**EXERCISE OBJECTIVE**
Only lines containing the word "noreferrer" are needed; pull them out of the material.

**RECORDS PROVIDED**
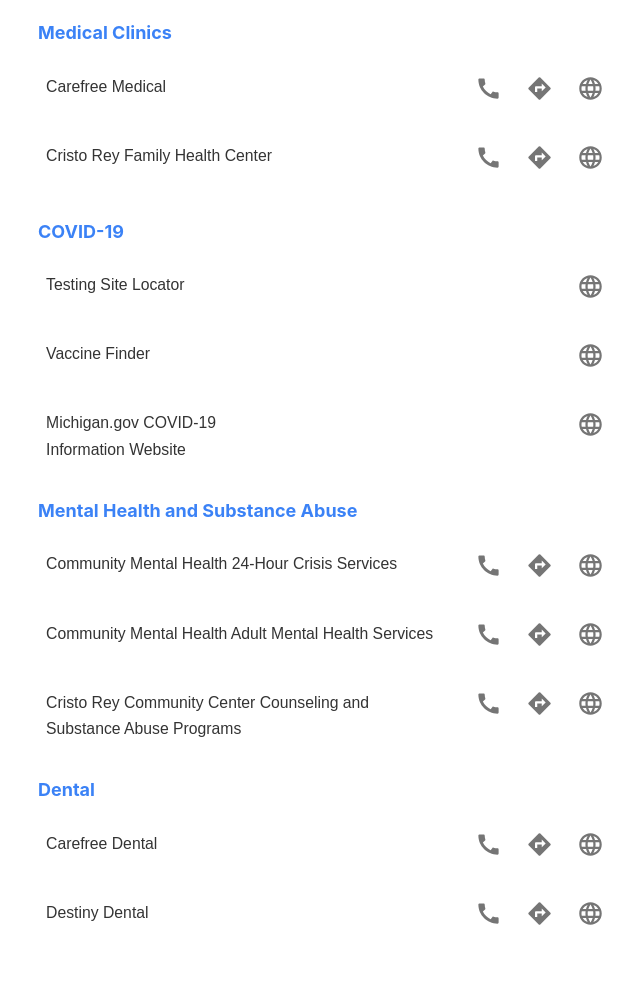
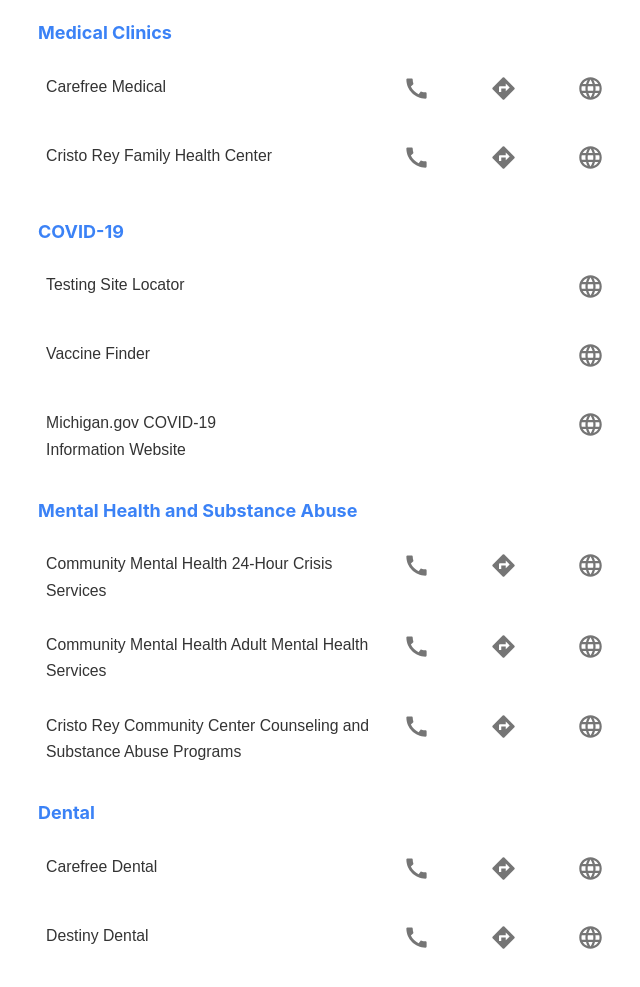
Before and after one commit to rjschodowski/lansing-help-guide, a Gatsby site: page /health in a window 1280 px wide. Shown: the part 265-1252 px from the top of the page, without its empty margins (304-944 px from the left). Built offline with nearby package versions, Linux system fonts and the light colour scheme; Gatsby itself is replaced by a stand-in of ours.

Commit message:
margin spacing increased at 1024 px breakpoint for icons for Health.js pge

```diff
--- a/src/pages/health.js
+++ b/src/pages/health.js
@@ -50,7 +50,7 @@
                             </a>
                         </IconButton>
                     </li>
-                    <li>
+                    <li className="lg:mx-8">
                         <IconButton aria-label="Directions">
                             <a href="https://goo.gl/maps/XG6nho3HYy1RHdHL8" alt="map directions" target="_blank" rel="noreferrer">
                                 <DirectionsIcon />
@@ -80,7 +80,7 @@
                             </a>
                     </IconButton>
                 </li>
-                <li>
+                <li className="lg:mx-8">
                     <IconButton aria-label="Directions">
                             <a href="https://goo.gl/maps/MLDaRQ9nnyWvwPzG7" alt="map directions" target="_blank" rel="noreferrer">
                                 <DirectionsIcon />
@@ -109,7 +109,7 @@
                             </a>
                     </IconButton>
                 </li>
-                <li>
+                <li className="lg:mx-8">
                     <IconButton aria-label="Directions">
                             <a href="https://goo.gl/maps/856EQx1a7gwzn8gk9" alt="map directions" target="_blank" rel="noreferrer">
                                 <DirectionsIcon />
@@ -185,7 +185,7 @@
                             </a>
                         </IconButton>
                     </li>
-                    <li>
+                    <li className="lg:mx-8">
                     <IconButton aria-label="Directions">
                             <a href="https://goo.gl/maps/Nji9RRuAzsKZMWXd7" alt="map directions" target="_blank" rel="noreferrer">
                                 <DirectionsIcon />
@@ -214,7 +214,7 @@
                             </a>
                         </IconButton>
                     </li>
-                    <li>
+                    <li className="lg:mx-8">
                     <IconButton aria-label="Directions">
                             <a href="https://goo.gl/maps/Nji9RRuAzsKZMWXd7" alt="map directions" target="_blank" rel="noreferrer">
                                 <DirectionsIcon />
@@ -243,7 +243,7 @@
                                 </a>
                         </IconButton>
                     </li>
-                    <li>
+                    <li className="lg:mx-8">
                         <IconButton aria-label="Directions">
                                 <a href="https://goo.gl/maps/dzzcGKqrr9G51fd37" alt="map directions" target="_blank" rel="noreferrer">
                                     <DirectionsIcon />
@@ -273,7 +273,7 @@
                             </a>
                         </IconButton>
                     </li>
-                    <li>
+                    <li className="lg:mx-8">
                         <IconButton aria-label="Directions">
                             <a href="https://goo.gl/maps/GGGcXF6xbKG2gVEn8" alt="map directions" target="_blank" rel="noreferrer">
                                 <DirectionsIcon />
@@ -302,7 +302,7 @@
                             </a>
                         </IconButton>
                     </li>
-                    <li>
+                    <li className="lg:mx-8">
                         <IconButton aria-label="Directions">
                             <a href="https://goo.gl/maps/dsVAypUVB9mty5xt7" alt="map directions" target="_blank" rel="noreferrer">
                                 <DirectionsIcon />
```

**WRITTEN RESPONSE**
                             <a href="https://goo.gl/maps/XG6nho3HYy1RHdHL8" alt="map directions" target="_blank" rel="noreferrer">
                             <a href="https://goo.gl/maps/MLDaRQ9nnyWvwPzG7" alt="map directions" target="_blank" rel="noreferrer">
                             <a href="https://goo.gl/maps/856EQx1a7gwzn8gk9" alt="map directions" target="_blank" rel="noreferrer">
                             <a href="https://goo.gl/maps/Nji9RRuAzsKZMWXd7" alt="map directions" target="_blank" rel="noreferrer">
                             <a href="https://goo.gl/maps/Nji9RRuAzsKZMWXd7" alt="map directions" target="_blank" rel="noreferrer">
                                 <a href="https://goo.gl/maps/dzzcGKqrr9G51fd37" alt="map directions" target="_blank" rel="noreferrer">
                             <a href="https://goo.gl/maps/GGGcXF6xbKG2gVEn8" alt="map directions" target="_blank" rel="noreferrer">
                             <a href="https://goo.gl/maps/dsVAypUVB9mty5xt7" alt="map directions" target="_blank" rel="noreferrer">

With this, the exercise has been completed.